• [Brief]
Please output the records below in full, exactly as given, but without the images.

• [Supplied records]

***

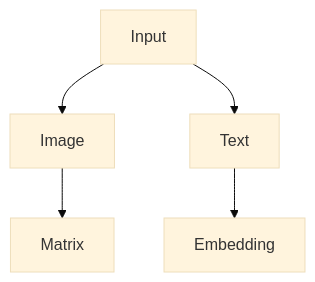
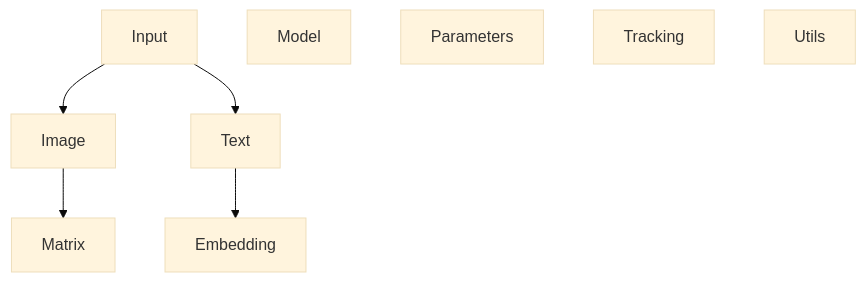
The diagram in README.md (y1450/KagglePipeline), drawn with Mermaid (base theme) before and after one commit.

````diff
--- a/README.md
+++ b/README.md
@@ -2,6 +2,13 @@
 ```mermaid
 flowchart TB
    Input --> Image & Text
    Image --> Matrix
    Text --> Embedding 
+   
+   Model 
+   Parameters
+   Tracking
+   Utils
+   
+
 ```
````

***

• [Expected output]
The diagram in README.md (y1450/KagglePipeline), drawn with Mermaid (base theme) before and after one commit.

````diff
--- a/README.md
+++ b/README.md
@@ -2,6 +2,13 @@
 ```mermaid
 flowchart TB
    Input --> Image & Text
    Image --> Matrix
    Text --> Embedding 
+   
+   Model 
+   Parameters
+   Tracking
+   Utils
+   
+
 ```
````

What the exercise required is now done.